This report presents the research findings from a joint China and EU project on New Skills for New Jobs in the context of the crisis and its impact on vulnerable groups.
Many sectors with existing structural problems have suffered severely from the economic crisis. Strategies have been put in place in China and the EU to support vulnerable groups to facilitate their reintegration into the labour market. As recovery kicks in, both China and the EU share a common interest in upskilling the workforce as a means to allow productivity growth and sustainable economic development.
In the long term, China and the EU both face challenges linked to climate change. In the proposed growth sectors, the movement towards a low carbon economy is expected to transform jobs and skills demand and introduce new skills and occupational profiles. The number of green jobs anticipated in China and the EU is significant, but the shortage of ‘green talent’ is a problem that needs to be addressed.
There are also similarities in the demographic challenges faced by China and the EU. In both cases the population is ageing, with ageing even more advanced in China than the EU.

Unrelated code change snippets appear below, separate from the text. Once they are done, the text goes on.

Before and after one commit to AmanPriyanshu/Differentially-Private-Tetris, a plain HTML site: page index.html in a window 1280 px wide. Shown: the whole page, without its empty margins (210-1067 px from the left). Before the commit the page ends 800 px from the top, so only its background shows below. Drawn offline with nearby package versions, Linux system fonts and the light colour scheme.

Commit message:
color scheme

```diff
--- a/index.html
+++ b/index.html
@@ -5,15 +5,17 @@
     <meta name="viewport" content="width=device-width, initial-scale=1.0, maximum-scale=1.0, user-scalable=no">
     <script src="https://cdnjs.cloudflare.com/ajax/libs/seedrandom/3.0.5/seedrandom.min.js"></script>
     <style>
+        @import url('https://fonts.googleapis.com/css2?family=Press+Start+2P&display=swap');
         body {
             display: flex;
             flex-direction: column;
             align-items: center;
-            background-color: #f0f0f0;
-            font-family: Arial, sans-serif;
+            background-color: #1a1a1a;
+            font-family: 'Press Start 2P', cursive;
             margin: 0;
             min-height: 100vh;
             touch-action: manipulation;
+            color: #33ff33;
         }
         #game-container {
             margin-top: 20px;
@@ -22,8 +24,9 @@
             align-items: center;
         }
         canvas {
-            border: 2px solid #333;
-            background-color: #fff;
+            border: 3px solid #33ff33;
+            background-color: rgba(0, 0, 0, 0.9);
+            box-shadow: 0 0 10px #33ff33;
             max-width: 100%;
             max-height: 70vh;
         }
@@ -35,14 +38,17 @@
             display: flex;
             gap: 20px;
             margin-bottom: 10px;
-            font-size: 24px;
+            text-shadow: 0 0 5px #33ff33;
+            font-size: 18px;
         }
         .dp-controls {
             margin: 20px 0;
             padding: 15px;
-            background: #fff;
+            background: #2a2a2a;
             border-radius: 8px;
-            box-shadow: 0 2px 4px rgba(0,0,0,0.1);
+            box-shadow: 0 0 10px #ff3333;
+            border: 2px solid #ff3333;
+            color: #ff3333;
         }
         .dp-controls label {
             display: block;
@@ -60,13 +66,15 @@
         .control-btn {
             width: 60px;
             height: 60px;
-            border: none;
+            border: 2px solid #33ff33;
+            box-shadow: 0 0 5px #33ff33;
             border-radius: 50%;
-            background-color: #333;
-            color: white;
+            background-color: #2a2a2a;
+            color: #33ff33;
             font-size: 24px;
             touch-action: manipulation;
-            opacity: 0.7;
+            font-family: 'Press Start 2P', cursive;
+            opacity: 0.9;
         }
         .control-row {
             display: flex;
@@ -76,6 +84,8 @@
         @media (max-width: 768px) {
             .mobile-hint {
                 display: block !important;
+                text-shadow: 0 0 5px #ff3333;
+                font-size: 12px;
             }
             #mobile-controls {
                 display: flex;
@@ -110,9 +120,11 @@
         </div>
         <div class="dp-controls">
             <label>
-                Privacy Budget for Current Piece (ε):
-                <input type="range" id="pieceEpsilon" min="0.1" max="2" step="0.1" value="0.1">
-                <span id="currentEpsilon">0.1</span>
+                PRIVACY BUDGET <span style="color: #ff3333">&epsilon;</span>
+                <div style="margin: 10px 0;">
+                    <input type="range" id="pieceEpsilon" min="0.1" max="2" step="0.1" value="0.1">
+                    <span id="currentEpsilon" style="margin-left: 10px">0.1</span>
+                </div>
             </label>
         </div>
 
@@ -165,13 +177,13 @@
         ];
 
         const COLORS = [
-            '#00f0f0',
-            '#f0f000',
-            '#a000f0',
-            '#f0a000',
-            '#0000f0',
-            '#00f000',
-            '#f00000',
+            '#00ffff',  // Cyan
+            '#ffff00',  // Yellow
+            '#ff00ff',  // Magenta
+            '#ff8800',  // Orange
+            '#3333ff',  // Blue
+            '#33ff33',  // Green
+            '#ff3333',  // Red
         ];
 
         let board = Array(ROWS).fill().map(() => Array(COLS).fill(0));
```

Both China and the EU share a common aim to upskill the labour force and recognise that the majority of those that need upskilling are already in work. It is a challenging task to ensure that individuals have access to and actually take up training and that the relevant stakeholders understand the need to provide accessible training to existing workers. In China, skills development is seen as a necessity for productivity growth given the erosion of low cost labour.

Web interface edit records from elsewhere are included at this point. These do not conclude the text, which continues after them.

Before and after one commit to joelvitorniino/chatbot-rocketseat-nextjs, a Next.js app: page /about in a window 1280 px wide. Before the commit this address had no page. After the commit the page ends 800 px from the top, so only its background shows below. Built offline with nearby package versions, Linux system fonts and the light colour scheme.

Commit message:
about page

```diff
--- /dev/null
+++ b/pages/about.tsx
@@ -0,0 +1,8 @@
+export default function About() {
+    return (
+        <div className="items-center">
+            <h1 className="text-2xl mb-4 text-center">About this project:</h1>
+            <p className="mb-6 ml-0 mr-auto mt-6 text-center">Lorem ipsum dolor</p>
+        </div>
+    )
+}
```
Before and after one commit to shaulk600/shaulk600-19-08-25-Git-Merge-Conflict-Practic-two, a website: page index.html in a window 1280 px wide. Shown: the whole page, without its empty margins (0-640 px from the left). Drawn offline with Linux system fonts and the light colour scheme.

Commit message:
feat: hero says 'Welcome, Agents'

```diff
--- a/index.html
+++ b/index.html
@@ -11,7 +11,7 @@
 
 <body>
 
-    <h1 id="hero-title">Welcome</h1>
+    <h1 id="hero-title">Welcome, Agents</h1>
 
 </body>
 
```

Furthermore, there is huge regional / country difference in the economic setup and performance within China and the EU respectively, which requires flexible policy making according to the different regional and country situations.